Problem statement
Tell how many lines in the data below contain "that", using one number as the whole reply.

Data provided
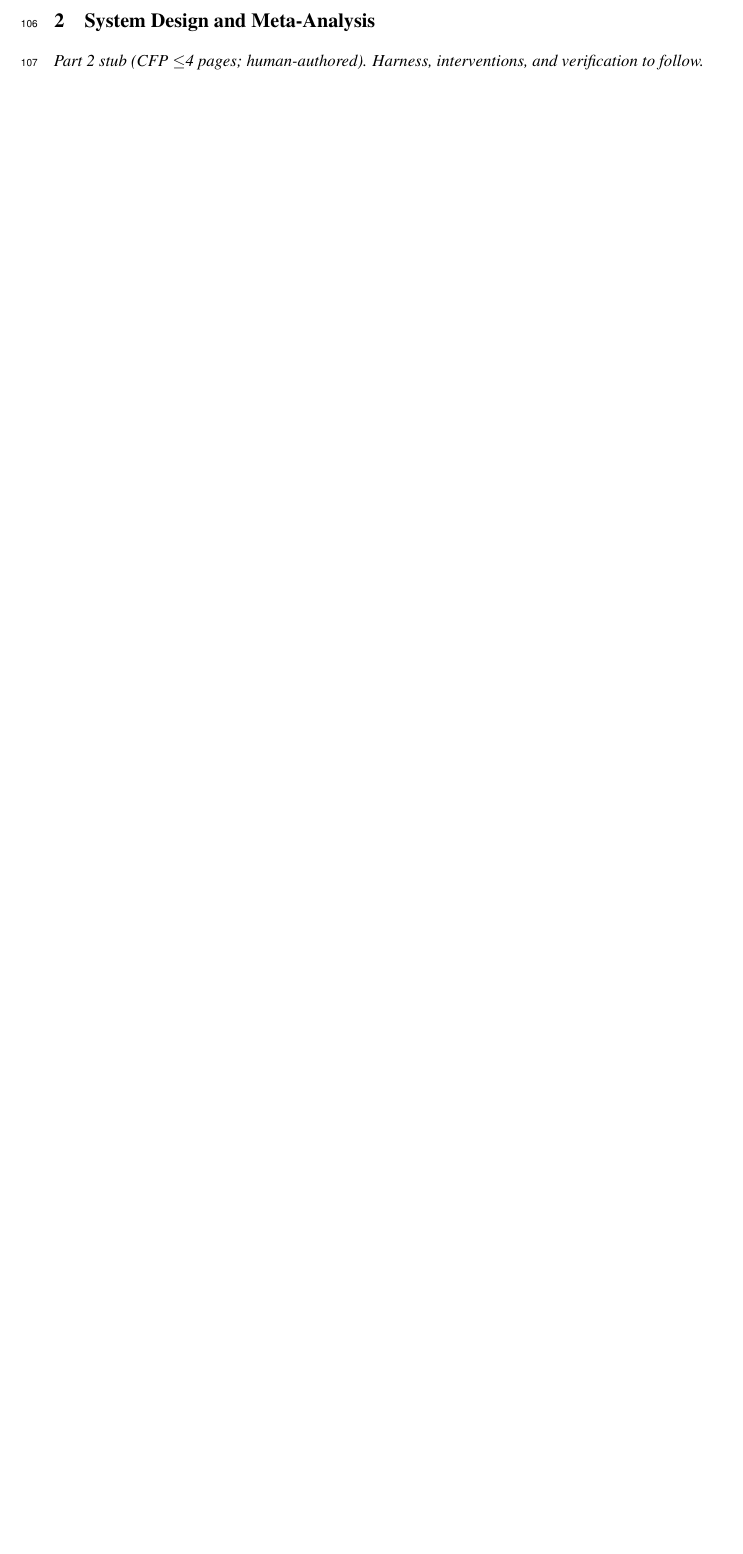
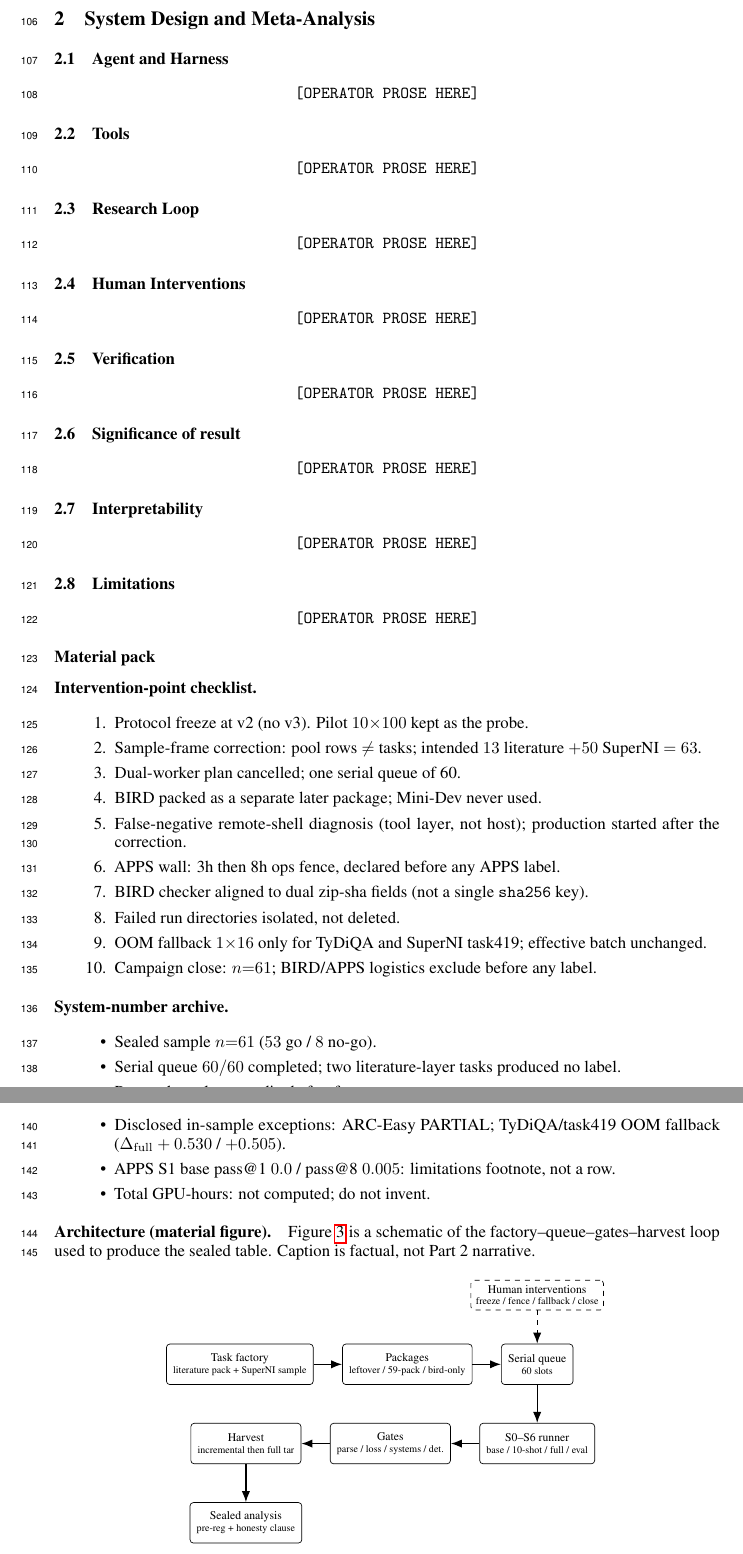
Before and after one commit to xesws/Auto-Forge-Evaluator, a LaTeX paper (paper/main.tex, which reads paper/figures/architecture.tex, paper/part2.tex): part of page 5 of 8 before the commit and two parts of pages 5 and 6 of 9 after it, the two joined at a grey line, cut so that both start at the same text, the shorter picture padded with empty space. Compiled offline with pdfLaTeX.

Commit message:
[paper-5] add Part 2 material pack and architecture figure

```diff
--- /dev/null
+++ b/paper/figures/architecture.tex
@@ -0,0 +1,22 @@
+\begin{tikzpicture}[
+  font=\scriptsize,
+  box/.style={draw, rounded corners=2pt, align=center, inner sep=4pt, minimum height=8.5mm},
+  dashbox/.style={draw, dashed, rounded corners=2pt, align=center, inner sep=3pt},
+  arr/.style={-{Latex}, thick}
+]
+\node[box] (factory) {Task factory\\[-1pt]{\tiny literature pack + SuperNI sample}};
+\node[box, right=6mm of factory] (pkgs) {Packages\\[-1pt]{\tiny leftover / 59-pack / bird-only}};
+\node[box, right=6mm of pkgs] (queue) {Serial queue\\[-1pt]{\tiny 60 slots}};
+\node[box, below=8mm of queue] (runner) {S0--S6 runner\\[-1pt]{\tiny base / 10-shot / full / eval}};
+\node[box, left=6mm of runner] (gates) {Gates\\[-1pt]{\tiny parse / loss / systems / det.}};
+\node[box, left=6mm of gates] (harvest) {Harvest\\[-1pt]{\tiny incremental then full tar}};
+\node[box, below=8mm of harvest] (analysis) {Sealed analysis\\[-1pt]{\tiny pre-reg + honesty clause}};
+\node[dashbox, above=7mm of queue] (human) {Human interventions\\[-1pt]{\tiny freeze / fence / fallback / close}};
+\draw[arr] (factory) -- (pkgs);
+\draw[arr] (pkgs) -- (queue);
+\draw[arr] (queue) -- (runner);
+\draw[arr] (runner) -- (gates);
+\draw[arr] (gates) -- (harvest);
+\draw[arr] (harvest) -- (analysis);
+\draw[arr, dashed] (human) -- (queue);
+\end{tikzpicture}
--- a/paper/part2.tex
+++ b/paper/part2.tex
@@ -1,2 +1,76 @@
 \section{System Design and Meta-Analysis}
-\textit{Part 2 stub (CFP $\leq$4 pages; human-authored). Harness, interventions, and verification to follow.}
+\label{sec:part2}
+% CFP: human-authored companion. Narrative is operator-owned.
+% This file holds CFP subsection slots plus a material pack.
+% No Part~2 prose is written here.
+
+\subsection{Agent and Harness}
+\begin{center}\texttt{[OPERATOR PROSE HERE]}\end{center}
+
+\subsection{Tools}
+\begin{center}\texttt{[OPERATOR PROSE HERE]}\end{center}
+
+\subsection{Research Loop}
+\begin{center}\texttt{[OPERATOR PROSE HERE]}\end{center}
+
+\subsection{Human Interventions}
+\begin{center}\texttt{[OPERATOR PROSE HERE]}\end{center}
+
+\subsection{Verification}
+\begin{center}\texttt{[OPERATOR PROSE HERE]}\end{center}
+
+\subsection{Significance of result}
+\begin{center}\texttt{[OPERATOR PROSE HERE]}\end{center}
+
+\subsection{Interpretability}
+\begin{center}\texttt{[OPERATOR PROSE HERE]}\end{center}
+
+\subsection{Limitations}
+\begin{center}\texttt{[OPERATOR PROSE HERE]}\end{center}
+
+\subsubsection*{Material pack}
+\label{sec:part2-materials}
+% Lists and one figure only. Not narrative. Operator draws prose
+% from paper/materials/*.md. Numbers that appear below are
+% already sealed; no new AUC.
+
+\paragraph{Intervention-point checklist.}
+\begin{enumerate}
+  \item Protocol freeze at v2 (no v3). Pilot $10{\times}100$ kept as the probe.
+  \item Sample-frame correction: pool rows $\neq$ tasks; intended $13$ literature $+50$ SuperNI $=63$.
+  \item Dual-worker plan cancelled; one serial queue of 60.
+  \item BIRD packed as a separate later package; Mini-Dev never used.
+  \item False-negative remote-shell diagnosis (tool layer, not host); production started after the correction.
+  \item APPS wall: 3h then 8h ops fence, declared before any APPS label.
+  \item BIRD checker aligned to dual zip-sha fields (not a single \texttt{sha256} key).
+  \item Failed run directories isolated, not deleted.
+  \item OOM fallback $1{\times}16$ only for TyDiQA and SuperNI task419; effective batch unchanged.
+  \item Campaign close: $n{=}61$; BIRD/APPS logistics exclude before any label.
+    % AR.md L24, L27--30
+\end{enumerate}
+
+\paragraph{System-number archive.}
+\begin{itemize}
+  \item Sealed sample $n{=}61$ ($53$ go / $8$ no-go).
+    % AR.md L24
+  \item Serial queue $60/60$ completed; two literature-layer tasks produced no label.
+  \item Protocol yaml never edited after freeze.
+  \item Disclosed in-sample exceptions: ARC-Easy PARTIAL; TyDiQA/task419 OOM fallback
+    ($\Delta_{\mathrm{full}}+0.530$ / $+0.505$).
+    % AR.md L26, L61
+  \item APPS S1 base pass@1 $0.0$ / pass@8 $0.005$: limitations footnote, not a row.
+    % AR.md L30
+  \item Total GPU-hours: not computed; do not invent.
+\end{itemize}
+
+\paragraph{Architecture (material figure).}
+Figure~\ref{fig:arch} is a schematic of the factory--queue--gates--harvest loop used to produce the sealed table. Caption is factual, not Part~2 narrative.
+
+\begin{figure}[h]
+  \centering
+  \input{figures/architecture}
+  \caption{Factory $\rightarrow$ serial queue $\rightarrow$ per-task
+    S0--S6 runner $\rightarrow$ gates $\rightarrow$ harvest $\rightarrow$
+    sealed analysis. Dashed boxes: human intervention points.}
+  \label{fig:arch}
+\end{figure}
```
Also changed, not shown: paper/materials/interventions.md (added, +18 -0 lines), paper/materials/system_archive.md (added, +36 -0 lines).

...

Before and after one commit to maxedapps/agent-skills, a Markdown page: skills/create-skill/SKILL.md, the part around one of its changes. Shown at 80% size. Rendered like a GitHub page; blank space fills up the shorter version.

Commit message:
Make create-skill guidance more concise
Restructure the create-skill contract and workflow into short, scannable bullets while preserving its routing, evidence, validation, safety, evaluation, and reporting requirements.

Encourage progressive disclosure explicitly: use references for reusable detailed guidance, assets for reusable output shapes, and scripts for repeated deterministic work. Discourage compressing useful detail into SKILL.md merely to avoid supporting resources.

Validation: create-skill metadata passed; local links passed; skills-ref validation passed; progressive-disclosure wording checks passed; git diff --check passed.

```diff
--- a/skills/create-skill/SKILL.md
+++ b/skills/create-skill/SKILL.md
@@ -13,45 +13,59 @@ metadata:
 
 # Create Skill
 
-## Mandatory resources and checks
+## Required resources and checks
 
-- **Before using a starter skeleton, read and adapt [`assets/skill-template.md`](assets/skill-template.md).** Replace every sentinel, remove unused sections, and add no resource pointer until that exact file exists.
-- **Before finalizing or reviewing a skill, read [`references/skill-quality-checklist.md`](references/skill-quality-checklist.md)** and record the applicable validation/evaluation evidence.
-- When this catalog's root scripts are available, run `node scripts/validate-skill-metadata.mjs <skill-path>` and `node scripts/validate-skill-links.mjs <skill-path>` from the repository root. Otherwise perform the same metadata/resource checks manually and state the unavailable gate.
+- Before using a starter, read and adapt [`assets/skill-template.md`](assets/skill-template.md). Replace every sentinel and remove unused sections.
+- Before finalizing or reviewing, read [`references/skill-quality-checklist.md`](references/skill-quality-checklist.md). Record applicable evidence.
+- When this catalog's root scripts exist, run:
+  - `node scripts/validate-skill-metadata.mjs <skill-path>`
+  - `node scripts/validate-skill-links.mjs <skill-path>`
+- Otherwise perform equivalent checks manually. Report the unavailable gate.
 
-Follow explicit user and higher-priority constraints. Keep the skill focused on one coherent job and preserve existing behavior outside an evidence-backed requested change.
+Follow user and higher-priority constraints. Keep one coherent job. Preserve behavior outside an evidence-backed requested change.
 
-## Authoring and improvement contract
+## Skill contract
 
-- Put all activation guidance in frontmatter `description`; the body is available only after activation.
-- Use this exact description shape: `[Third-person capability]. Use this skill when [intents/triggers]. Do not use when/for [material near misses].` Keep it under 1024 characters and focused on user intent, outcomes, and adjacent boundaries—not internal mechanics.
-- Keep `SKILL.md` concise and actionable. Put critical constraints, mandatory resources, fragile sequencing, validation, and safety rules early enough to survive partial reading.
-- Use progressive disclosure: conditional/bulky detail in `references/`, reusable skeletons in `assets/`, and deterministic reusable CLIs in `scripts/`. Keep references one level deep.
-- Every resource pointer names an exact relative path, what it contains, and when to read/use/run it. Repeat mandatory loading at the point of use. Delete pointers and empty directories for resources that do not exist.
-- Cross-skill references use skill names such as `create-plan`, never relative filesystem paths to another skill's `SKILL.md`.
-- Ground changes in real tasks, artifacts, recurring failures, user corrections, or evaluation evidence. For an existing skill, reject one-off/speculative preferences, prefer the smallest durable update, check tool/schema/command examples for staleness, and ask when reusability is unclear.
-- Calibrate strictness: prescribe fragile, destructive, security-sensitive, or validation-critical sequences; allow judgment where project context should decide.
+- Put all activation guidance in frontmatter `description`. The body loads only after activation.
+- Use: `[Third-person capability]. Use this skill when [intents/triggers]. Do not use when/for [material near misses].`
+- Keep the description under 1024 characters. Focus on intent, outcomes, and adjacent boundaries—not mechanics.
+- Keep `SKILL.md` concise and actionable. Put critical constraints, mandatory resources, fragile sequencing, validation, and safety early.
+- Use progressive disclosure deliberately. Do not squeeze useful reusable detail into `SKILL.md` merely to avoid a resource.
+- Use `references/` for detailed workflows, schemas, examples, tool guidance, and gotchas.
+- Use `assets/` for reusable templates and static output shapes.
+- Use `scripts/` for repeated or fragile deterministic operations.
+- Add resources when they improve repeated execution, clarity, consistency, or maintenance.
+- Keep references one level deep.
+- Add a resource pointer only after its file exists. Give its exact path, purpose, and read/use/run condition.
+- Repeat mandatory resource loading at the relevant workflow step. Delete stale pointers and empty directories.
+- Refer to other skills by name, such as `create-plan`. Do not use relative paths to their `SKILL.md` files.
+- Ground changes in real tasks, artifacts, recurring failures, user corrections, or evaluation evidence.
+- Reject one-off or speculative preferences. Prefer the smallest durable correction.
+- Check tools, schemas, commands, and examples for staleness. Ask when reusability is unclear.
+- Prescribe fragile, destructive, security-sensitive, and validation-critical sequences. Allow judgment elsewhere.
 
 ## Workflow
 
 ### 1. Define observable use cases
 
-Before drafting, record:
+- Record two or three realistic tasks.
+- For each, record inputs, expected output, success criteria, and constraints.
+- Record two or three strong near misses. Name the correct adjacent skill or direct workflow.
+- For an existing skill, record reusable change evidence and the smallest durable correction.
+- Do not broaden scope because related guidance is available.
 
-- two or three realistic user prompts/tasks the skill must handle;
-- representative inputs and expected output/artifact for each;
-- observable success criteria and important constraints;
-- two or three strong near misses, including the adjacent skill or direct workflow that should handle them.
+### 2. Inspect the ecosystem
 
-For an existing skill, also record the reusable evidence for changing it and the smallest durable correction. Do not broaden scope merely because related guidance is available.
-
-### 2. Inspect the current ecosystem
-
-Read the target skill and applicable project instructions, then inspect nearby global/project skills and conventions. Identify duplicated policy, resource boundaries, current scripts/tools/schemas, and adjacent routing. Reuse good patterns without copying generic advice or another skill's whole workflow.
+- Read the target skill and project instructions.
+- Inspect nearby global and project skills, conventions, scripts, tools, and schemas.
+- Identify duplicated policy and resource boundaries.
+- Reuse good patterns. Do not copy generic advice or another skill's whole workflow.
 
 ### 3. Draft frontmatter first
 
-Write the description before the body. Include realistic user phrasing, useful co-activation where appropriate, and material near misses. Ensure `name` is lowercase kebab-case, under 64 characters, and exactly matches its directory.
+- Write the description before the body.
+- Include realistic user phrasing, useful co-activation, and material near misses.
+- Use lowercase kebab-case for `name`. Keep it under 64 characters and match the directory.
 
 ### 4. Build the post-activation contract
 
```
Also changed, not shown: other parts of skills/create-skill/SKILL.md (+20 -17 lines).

==

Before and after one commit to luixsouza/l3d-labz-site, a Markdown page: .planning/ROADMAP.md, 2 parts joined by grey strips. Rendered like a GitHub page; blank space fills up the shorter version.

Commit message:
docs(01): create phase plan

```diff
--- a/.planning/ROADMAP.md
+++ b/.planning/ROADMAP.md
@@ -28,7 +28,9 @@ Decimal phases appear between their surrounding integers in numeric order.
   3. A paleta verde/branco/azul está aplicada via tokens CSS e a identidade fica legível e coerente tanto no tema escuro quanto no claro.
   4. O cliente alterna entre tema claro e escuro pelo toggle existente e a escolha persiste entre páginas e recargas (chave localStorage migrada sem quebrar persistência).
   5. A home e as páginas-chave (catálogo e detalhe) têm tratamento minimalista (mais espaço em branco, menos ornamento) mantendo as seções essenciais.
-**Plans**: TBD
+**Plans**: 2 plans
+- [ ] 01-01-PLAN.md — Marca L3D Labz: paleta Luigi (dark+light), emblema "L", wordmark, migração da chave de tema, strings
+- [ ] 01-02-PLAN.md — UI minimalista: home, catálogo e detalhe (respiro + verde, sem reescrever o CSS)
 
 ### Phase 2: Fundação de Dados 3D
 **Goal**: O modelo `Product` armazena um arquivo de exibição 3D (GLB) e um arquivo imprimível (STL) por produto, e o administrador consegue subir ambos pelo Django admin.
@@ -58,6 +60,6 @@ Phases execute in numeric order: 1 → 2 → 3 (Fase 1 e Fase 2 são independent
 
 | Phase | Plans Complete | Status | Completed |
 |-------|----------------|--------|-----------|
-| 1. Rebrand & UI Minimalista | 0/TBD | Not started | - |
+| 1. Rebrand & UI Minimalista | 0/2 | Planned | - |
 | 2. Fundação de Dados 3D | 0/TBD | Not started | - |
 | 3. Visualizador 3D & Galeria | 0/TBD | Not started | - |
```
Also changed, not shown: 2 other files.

Answer box
5